▶ _Instructions for the task_
A copy is needed of each line in the records that has the word "class".
—————
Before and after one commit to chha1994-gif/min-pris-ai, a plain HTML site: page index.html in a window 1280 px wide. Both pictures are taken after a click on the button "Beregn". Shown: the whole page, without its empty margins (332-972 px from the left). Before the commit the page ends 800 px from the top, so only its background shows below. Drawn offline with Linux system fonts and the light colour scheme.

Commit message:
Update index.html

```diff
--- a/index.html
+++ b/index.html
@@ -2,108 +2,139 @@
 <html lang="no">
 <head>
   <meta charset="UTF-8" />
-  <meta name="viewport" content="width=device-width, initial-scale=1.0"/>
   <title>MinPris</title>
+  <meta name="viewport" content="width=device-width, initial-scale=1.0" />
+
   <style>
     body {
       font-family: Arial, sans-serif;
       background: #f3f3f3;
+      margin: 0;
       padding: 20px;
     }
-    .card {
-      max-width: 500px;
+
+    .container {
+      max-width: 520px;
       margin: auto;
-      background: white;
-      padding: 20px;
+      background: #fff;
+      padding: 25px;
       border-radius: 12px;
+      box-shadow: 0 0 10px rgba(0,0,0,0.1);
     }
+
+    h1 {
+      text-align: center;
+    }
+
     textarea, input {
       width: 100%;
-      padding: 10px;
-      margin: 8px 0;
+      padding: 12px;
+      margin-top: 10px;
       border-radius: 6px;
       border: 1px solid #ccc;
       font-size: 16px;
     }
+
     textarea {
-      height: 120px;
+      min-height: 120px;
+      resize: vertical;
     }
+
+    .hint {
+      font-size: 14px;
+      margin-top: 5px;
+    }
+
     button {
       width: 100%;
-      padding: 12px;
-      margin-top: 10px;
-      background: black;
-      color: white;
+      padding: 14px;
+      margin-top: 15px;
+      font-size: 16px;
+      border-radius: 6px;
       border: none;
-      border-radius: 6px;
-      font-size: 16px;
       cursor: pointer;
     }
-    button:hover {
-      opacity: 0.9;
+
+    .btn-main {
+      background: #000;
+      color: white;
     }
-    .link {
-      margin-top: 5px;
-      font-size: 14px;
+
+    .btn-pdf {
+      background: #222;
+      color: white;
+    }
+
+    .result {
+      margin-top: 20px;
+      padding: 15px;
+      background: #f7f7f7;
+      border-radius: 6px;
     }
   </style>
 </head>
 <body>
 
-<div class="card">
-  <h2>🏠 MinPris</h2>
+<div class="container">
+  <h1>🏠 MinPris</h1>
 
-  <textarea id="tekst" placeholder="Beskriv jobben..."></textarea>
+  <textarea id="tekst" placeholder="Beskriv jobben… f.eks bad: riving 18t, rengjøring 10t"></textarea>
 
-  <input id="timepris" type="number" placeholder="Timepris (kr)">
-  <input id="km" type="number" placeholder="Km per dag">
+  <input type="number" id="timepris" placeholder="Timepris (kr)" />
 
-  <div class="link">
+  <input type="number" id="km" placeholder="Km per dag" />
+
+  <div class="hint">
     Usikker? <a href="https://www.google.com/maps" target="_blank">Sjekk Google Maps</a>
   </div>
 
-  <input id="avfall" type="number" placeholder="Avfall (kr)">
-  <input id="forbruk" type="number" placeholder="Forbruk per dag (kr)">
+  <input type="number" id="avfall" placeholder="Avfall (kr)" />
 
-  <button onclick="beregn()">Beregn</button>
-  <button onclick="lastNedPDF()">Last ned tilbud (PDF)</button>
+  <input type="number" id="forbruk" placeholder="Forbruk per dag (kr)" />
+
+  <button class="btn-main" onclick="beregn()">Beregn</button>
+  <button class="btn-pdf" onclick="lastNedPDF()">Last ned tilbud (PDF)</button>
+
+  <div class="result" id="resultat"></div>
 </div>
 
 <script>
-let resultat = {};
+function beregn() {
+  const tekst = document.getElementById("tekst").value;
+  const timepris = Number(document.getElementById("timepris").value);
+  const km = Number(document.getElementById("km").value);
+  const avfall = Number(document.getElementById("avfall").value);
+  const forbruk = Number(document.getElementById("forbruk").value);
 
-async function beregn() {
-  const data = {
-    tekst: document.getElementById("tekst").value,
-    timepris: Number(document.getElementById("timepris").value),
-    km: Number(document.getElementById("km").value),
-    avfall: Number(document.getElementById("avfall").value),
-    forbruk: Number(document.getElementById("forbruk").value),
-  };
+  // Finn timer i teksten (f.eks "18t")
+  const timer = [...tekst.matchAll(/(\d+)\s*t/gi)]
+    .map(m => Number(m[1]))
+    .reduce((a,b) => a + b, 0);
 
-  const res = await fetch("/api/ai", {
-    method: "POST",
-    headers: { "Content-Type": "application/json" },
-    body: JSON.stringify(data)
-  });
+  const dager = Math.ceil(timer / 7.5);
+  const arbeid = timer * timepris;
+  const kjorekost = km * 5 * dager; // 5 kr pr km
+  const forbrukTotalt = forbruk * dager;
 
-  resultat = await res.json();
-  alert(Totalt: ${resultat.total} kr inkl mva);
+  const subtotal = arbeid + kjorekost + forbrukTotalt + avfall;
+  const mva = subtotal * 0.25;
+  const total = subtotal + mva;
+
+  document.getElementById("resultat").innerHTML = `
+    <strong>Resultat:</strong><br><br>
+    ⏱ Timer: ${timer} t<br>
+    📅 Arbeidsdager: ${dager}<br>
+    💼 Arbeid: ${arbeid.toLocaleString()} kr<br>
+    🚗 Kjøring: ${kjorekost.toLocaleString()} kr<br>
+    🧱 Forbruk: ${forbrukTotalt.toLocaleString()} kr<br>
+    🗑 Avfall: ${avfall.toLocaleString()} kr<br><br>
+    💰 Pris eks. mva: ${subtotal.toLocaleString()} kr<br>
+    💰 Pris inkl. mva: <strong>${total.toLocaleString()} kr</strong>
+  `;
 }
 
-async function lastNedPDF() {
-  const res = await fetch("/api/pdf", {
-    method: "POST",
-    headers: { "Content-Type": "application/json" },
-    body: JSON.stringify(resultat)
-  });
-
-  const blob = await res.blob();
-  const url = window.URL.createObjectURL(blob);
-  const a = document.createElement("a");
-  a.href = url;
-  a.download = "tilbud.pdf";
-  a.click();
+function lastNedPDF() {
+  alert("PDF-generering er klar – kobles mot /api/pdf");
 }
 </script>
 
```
—————
▶ _Exercise output_
-<div class="card">
+<div class="container">
-  <div class="link">
+  <div class="hint">
+  <button class="btn-main" onclick="beregn()">Beregn</button>
+  <button class="btn-pdf" onclick="lastNedPDF()">Last ned tilbud (PDF)</button>
+  <div class="result" id="resultat"></div>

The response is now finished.